● WHAT IS BEING ASKED:
Work out how many lines in the entries below include the word "column". Give nothing but the number.

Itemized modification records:
--*--
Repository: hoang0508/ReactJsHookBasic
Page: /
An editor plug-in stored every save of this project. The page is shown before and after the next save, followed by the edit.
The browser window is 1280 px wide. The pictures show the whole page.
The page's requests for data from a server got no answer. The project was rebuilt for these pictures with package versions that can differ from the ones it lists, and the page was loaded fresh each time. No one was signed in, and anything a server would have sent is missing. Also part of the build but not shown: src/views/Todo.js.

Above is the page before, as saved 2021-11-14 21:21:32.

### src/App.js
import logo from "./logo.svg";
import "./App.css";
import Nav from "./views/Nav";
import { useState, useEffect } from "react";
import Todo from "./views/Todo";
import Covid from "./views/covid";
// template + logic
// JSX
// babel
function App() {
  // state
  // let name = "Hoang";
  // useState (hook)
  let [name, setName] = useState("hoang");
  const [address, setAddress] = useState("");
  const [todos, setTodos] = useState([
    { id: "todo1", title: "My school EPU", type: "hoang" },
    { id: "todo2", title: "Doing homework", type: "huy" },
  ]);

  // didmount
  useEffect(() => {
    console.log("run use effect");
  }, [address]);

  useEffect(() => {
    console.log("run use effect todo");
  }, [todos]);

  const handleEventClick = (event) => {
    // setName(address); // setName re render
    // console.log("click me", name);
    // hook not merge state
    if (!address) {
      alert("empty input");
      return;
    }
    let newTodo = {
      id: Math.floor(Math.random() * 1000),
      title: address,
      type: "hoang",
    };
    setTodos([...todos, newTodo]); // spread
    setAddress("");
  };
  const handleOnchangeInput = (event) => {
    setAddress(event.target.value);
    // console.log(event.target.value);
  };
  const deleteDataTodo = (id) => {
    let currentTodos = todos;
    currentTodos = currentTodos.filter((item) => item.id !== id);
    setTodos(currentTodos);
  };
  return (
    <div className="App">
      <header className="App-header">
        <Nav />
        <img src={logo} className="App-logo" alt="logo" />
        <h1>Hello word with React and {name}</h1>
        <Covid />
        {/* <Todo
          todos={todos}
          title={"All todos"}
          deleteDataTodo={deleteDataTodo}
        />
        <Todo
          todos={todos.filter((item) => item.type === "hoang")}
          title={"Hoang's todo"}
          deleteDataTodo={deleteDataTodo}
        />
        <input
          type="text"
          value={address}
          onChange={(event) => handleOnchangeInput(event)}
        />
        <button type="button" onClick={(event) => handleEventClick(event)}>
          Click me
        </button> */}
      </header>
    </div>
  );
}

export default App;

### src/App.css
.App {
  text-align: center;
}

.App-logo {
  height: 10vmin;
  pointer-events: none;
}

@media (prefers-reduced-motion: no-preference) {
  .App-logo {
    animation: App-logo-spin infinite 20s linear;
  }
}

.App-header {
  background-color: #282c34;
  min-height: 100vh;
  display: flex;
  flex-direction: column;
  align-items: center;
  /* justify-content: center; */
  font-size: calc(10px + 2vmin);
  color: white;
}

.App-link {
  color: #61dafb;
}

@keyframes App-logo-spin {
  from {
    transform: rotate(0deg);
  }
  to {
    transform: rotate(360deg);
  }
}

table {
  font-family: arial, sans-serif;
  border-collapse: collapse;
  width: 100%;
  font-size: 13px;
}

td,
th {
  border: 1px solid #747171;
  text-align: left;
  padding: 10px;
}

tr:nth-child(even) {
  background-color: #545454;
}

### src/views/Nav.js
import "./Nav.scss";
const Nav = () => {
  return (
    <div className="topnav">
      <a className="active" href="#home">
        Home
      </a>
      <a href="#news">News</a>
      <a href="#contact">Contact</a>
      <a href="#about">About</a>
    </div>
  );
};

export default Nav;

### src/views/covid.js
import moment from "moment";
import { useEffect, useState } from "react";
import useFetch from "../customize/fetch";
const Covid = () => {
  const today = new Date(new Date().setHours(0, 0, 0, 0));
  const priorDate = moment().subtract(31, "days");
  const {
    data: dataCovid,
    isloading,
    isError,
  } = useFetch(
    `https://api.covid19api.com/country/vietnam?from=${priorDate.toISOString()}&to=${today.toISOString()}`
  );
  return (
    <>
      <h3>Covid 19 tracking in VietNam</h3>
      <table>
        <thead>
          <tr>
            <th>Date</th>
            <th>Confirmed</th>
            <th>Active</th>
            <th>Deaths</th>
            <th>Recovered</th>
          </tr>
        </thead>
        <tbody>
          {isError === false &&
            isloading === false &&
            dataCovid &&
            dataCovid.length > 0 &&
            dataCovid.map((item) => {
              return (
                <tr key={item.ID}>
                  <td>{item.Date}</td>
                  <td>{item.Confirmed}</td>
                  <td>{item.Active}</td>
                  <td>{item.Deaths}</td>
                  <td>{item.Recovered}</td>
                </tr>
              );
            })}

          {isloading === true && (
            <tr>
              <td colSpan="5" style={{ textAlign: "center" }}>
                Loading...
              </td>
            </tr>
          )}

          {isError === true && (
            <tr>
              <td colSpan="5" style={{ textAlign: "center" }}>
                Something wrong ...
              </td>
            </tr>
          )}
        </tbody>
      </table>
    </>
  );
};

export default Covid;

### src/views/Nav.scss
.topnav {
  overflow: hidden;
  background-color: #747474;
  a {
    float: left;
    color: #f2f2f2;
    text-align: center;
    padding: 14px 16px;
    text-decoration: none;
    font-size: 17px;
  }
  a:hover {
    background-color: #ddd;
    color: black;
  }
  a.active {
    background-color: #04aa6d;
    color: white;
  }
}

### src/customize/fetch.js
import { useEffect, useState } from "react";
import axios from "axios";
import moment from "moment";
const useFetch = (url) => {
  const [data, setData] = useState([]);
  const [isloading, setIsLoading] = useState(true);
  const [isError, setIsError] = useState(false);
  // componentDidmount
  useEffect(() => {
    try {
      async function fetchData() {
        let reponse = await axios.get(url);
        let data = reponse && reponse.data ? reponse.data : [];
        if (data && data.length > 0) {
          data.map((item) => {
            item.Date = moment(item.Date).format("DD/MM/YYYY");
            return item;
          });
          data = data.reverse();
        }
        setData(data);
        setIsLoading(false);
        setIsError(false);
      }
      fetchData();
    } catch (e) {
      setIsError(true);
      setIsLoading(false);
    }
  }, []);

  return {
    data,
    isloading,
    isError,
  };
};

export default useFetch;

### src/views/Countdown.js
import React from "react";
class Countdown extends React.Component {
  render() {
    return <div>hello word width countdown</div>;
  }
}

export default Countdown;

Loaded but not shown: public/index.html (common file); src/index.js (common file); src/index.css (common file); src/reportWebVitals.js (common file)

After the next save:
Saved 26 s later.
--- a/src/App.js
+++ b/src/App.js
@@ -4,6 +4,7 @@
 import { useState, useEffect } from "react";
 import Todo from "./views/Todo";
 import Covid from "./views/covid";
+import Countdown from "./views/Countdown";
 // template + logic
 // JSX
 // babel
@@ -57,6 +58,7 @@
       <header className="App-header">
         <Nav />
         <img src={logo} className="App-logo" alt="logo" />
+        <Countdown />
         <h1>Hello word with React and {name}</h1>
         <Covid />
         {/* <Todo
--*--
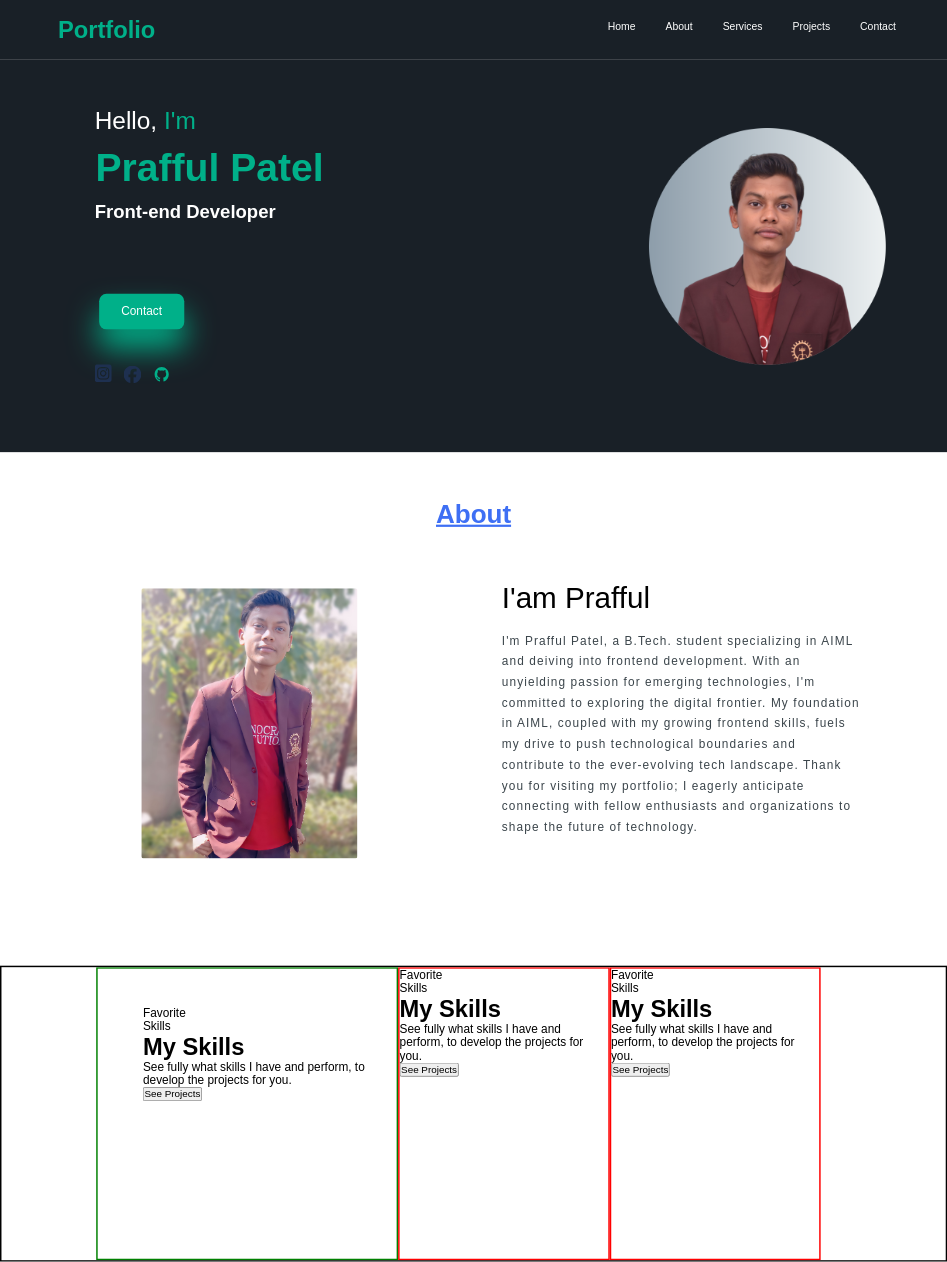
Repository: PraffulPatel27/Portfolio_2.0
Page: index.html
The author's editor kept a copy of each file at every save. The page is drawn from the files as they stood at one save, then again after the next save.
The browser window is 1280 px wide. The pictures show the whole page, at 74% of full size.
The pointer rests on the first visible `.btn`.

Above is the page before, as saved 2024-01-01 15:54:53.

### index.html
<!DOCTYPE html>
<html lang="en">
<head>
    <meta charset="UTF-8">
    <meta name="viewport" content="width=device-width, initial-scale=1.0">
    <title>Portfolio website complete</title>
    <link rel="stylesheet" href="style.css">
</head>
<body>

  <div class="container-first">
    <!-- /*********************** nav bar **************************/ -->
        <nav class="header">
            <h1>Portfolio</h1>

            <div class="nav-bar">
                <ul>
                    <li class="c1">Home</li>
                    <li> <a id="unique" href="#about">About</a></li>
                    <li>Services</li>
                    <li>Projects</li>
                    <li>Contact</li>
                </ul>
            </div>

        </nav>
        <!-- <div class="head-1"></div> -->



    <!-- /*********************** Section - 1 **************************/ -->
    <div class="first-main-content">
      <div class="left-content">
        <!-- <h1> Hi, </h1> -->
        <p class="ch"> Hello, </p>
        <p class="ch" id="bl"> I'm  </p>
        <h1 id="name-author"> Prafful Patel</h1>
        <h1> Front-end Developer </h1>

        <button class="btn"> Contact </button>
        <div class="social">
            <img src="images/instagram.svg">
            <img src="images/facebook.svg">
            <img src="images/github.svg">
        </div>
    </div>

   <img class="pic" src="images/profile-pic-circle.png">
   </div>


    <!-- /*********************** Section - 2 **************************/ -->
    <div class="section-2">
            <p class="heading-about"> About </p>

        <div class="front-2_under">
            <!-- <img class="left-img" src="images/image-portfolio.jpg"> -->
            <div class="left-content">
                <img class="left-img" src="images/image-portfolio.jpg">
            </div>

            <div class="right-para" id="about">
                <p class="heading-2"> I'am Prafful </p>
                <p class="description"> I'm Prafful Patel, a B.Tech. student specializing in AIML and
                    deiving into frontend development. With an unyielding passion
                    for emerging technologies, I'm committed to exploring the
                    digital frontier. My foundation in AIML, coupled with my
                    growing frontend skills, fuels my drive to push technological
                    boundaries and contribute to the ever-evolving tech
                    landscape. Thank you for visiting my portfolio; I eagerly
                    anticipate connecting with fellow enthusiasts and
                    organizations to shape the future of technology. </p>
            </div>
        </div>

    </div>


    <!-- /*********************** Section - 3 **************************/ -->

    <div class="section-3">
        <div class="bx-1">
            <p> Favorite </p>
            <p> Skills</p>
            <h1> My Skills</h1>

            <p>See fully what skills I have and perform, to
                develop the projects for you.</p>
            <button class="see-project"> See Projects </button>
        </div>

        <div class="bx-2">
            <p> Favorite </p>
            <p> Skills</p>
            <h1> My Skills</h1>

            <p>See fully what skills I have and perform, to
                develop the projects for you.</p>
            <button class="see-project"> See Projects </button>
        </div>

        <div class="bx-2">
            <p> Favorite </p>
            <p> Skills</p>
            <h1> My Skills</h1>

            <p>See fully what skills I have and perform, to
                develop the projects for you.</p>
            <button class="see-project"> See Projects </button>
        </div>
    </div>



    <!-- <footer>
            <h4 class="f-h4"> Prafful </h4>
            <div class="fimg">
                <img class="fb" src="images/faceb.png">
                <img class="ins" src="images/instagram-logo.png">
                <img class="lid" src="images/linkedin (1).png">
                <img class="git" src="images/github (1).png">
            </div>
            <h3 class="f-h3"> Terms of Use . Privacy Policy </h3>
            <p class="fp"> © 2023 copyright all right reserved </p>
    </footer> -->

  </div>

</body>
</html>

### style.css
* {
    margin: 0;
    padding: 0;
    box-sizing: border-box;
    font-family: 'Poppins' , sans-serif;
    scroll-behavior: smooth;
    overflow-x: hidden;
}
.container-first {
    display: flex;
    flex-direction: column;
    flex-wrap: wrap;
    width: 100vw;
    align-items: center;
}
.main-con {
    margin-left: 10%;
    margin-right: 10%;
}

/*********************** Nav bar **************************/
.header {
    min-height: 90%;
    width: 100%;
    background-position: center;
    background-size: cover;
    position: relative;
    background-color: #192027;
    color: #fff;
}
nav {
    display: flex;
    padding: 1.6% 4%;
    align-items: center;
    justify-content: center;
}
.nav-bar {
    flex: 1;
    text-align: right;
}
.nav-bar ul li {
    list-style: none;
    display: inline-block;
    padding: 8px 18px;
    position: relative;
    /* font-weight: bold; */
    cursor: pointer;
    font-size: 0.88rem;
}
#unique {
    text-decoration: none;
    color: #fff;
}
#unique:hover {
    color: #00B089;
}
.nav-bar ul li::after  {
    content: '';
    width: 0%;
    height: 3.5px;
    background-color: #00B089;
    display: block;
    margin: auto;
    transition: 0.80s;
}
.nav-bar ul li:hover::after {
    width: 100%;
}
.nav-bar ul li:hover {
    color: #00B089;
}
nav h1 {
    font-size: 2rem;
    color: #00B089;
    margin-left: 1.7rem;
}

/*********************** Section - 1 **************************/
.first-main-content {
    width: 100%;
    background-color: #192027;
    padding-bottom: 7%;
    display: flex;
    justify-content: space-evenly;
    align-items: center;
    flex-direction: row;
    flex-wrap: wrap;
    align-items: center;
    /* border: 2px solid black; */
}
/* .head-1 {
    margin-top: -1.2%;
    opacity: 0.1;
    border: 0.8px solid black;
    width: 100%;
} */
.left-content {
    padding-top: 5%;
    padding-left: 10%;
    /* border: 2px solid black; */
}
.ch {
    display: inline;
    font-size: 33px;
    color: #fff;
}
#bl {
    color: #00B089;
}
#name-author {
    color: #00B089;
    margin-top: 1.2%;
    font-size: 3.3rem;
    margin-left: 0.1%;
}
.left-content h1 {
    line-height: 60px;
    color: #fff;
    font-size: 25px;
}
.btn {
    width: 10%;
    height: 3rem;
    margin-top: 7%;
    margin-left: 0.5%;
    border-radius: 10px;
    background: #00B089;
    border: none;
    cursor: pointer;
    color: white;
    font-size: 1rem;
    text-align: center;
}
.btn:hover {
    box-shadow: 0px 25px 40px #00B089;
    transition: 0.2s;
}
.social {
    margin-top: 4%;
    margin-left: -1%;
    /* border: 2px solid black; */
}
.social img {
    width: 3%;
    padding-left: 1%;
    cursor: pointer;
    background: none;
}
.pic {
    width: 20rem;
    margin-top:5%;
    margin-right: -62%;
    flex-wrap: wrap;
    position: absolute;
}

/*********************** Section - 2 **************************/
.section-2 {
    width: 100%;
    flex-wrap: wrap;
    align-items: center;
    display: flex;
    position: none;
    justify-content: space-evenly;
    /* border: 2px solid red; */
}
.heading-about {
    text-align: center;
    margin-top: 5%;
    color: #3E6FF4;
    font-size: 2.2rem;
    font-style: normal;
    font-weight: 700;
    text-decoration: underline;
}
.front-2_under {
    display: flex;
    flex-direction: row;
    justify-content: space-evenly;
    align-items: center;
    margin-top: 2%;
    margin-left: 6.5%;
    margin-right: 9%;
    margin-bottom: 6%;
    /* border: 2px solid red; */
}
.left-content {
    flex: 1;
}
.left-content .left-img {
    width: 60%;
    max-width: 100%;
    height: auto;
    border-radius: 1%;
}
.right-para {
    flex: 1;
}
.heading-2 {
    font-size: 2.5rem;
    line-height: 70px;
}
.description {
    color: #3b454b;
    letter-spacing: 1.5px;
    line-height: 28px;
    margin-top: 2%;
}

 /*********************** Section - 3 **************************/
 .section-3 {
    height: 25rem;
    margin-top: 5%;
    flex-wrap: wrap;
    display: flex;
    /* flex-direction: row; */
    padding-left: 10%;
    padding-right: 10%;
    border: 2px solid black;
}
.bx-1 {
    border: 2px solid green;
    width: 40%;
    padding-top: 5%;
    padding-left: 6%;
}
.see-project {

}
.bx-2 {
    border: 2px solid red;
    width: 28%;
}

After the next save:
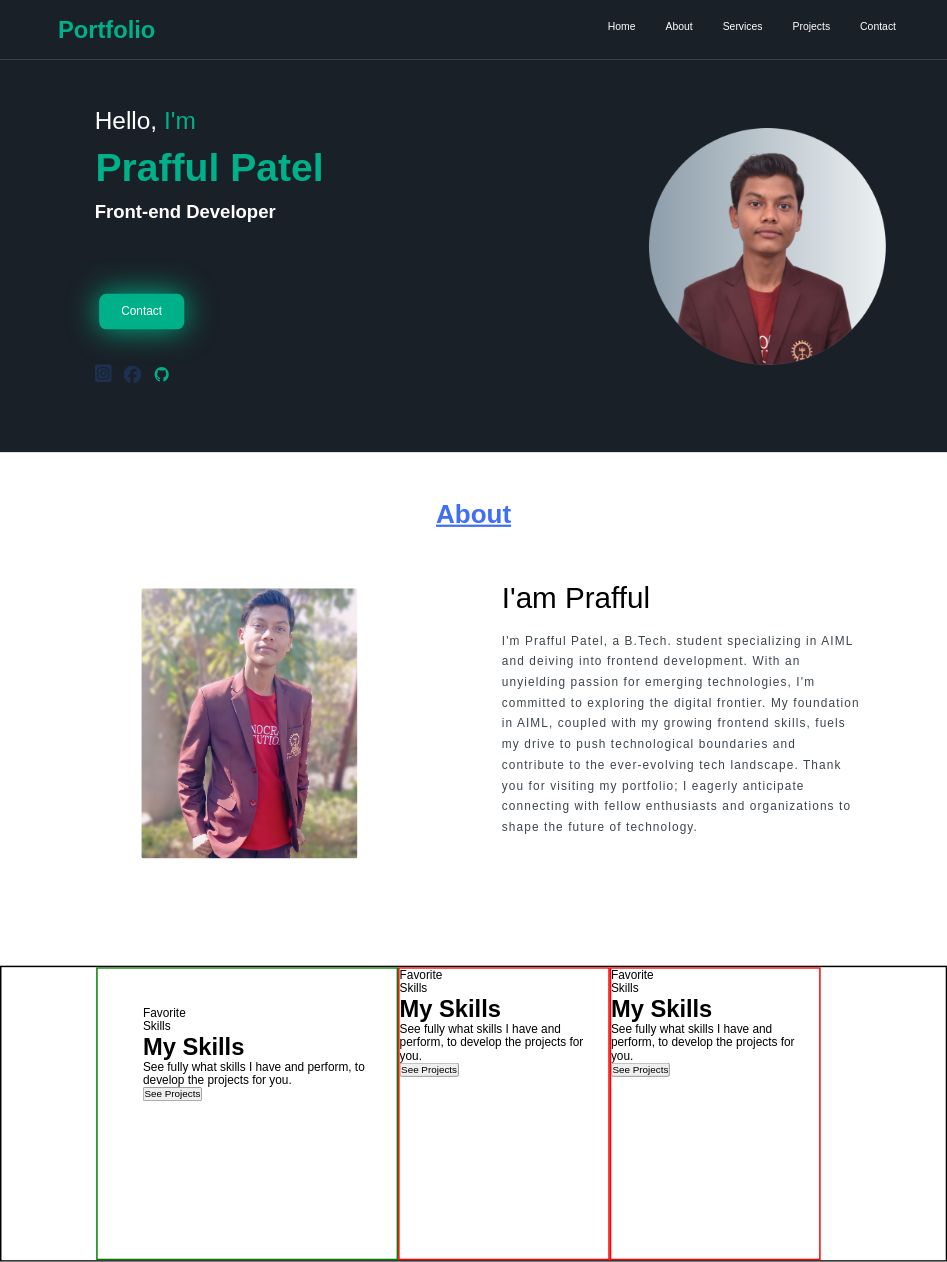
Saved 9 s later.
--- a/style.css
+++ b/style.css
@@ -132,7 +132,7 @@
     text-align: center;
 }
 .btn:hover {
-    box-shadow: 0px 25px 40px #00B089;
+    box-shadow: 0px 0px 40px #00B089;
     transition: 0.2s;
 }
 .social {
--*--
● EXERCISE RESULT:
2